The esoteric world of dreams has something more to communicate to us, according to Nathan Parker, instructor in the English Department. In his month-long poetic transcription of his dreams, he showcases some of what he calls communications from God. Dimensions away, God can only bridge this distance directly through our dreams as Parker interprets it. A long-time veteran of keeping up with dreams, Parker has been transcribing them since 2005 and hopes that this collection can help soothe all those hurt by this vast distance between them and God.
Remember Me to Miss Louisa, by Sharony Green
A history of the hidden interracial relationships in antebellum America, this book uses primary sources to tell of the complex connections between three different groups of Southern slave owners and freed African Americans. The first of these case studies discusses a Midwestern “fancy girl,” or enslaved woman sold for use as a prostitute or mistress, and how her relationship with her former master continued via letters.
“Mistress, first and foremost, referred to white women, of course, as in ‘mistress of the house.’ Less spoken of is the degree to which some women of color, even enslaved ones, manifested as being a ‘mistress,’ too,” said Dr. Green, professor of History.
However, some women of color manifested as mistresses to their white owners as well. The other two case studies discuss a New Orleans mistress, freed while her white master was on his deathbed, who fled to Cincinnati and joined a community of mixed race people there, and 10 enslaved children in Alabama who received their freedom and an inheritance from a white planter.
Winesburg, Indiana, by Michael Martone

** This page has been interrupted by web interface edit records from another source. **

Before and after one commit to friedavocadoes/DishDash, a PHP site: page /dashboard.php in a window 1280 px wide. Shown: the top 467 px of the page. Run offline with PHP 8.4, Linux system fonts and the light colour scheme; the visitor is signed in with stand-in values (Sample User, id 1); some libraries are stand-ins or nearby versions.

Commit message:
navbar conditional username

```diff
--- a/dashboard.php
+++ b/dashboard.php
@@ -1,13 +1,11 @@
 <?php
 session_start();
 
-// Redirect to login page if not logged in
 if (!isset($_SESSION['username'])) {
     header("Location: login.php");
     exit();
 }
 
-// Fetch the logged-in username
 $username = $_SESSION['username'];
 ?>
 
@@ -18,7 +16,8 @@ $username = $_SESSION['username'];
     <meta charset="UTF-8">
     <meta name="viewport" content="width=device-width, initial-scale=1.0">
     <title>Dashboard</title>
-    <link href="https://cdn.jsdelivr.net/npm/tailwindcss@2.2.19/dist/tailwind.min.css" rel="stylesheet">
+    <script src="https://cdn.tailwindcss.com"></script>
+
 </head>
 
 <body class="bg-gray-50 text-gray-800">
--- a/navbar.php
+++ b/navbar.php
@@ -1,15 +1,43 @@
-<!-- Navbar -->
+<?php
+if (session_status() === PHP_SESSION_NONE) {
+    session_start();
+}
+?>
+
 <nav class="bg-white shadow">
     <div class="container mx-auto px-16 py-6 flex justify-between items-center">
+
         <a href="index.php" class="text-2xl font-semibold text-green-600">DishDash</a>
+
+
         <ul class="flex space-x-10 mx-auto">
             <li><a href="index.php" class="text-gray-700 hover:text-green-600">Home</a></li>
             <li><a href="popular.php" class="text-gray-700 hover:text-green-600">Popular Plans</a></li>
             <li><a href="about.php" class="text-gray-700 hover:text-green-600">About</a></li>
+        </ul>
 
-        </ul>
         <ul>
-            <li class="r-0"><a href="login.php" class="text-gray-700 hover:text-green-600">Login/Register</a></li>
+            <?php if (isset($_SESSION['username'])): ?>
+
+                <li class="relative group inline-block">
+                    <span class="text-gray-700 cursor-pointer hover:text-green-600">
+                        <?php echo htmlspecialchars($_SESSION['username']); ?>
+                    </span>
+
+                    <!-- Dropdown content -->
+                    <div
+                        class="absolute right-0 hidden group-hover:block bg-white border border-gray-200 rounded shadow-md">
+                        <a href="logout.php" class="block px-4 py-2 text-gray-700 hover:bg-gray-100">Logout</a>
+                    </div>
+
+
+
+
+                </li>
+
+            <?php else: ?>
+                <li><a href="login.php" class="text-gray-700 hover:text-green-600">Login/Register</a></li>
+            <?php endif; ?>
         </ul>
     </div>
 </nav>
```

Telling the tale of a forgotten Midwest backwater by way of its extreme memoirs, Winesburg, Indiana is a collection of short stories written by Martone, University of Alabama professor of English, and other authors originally published in BOOTH magazine. Taking inspiration from both Winesburg, Ohio and Spoon River Anthology, these stories paint a picture of the dramatic interior lives of the fictional town’s residents, the tension between urban and rural life, and how the modern era can alienate even small town folk. This forgotten town includes ghost conjurers, cafeteria zombies, and a park custodian who cleans up aliens’ scat, and all within its lackluster borders serve to show that, just as Thoreau said, “most men lead lives of quiet desperation.”

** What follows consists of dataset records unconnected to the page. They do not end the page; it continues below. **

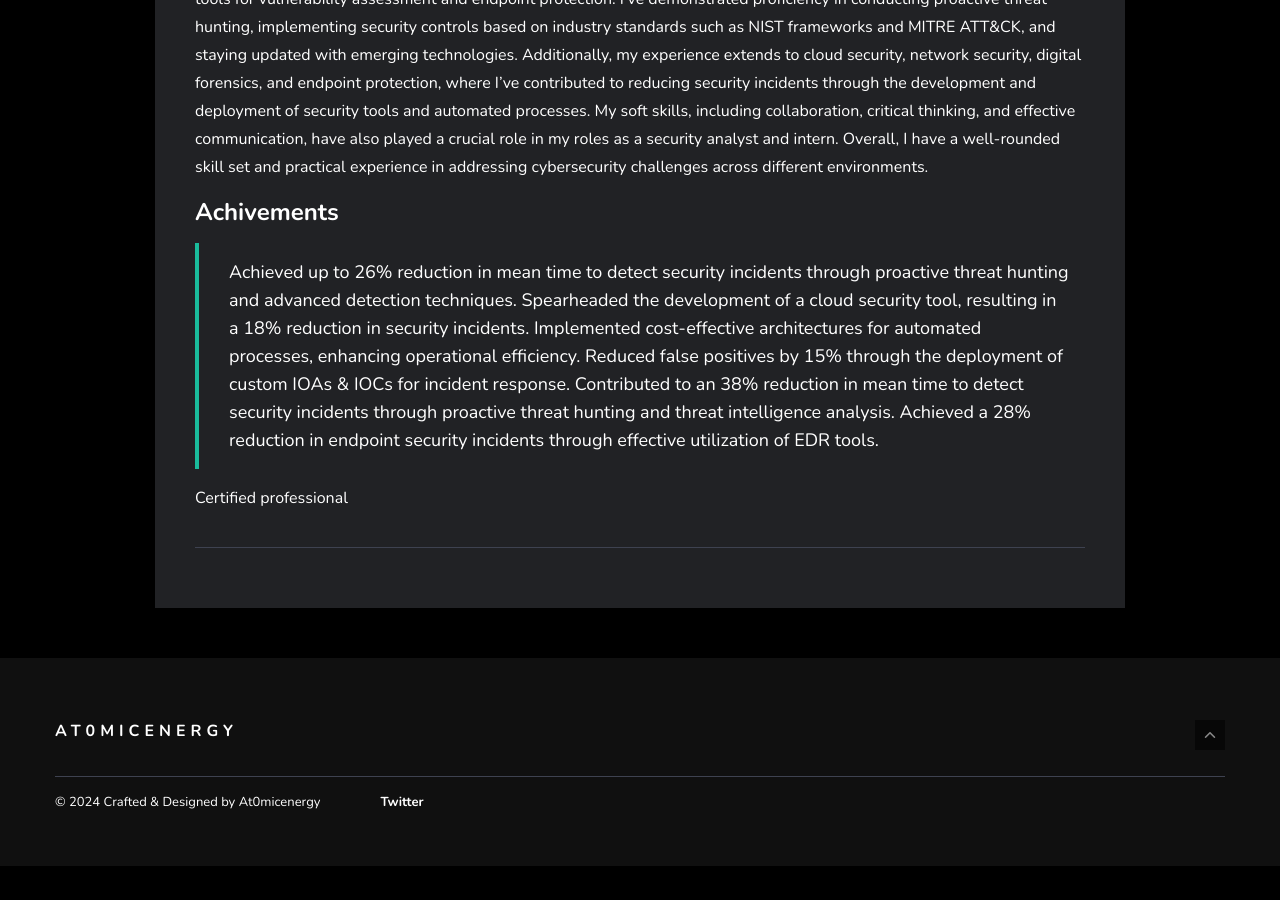
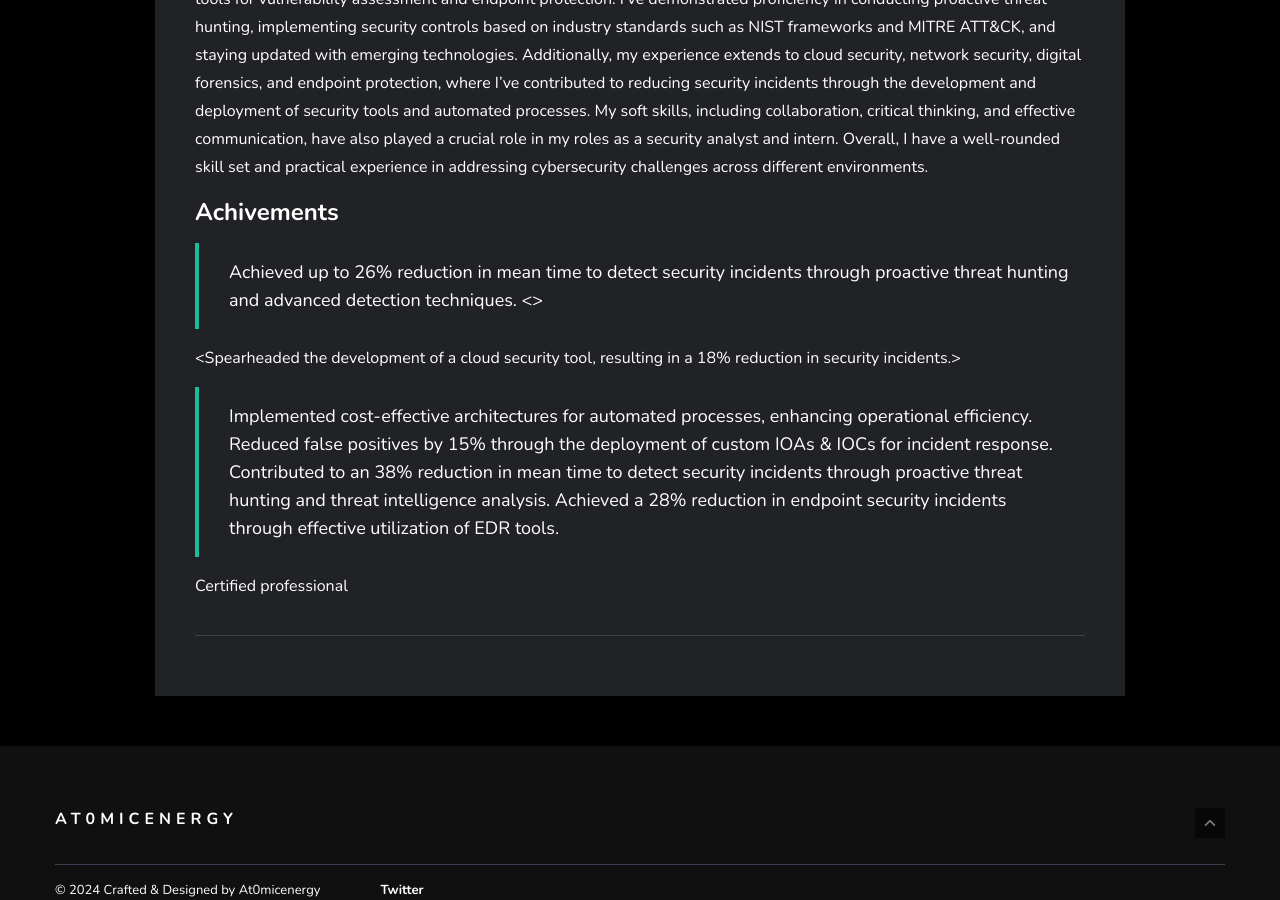
Before and after one commit to At0micenergy/Blog, a Jekyll site: the page built from _pages/about.md, in a window 1280 px wide and 900 px high, scrolled down 983 px. Built offline with Jekyll 4.4.1, drawn with Linux system fonts in a browser that asks for light colours; nearby versions of some CDN libraries; a script that is not in the unit is left out; before the commit the page ends 1849 px from its top, so only the background shows below that; some of the changed lines change nothing that is shown.

Commit message:
About
Update on about section

```diff
--- a/_pages/about.md
+++ b/_pages/about.md
@@ -11,8 +11,8 @@ I possess a strong background in cybersecurity with a focus on various domains s
 
 ### Achivements
 
-> Achieved up to 26% reduction in mean time to detect security incidents through proactive threat hunting and advanced detection techniques.
-> Spearheaded the development of a cloud security tool, resulting in a 18% reduction in security incidents.
+> Achieved up to 26% reduction in mean time to detect security incidents through proactive threat hunting and advanced detection techniques. <>
+<Spearheaded the development of a cloud security tool, resulting in a 18% reduction in security incidents.>
 > Implemented cost-effective architectures for automated processes, enhancing operational efficiency.
 > Reduced false positives by 15% through the deployment of custom IOAs & IOCs for incident response.
 > Contributed to an 38% reduction in mean time to detect security incidents through proactive threat hunting and threat intelligence analysis.
```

Happily Ever After, by Catherine Roach
The romance story has a long history, with examples to be had from the Bible all the way to modern rom coms, but the tradition is most clearly continued in the romance novel. Catherine Roach, a New College professor of cultural studies and gender studies, alongside her romance-writing alter ego Catherine LaRoche, explains the particular hold these stories have on popular culture and how they form the backbone of much of today’s media. Both celebrated for their sexually liberating stories and derided for their frequent male-female pairings and glossy happy endings, the romance novel has maintained its popularity even today. In approaching them from both an academic and a writing viewpoint, Roach helps to explain how to understand the meaning of the romance novel and how it relates to many of the stories and narratives we hear every day.
Being and Becoming European in Poland, by Marysia Galbraith
Since joining the European Union in May of 2004, Poland has undergone a transformation of identity. While the country has always been a part of the continent of Europe, under the socialist government it had until 1989, it was politically very distinct from the countries west of it. Being European is not something modern Poles take for granted, Galbraith argues. The national identity of Poland is of a European country, but at the same time, the people are becoming European in the sense of integrating with the European Union and Western Europe. By using personal stories of people from Poland, Galbraith illustrates the shifting and complex attitudes towards the supranational identity known as European. Galbraith holds a joint appointment with New College and the Department of Anthropology.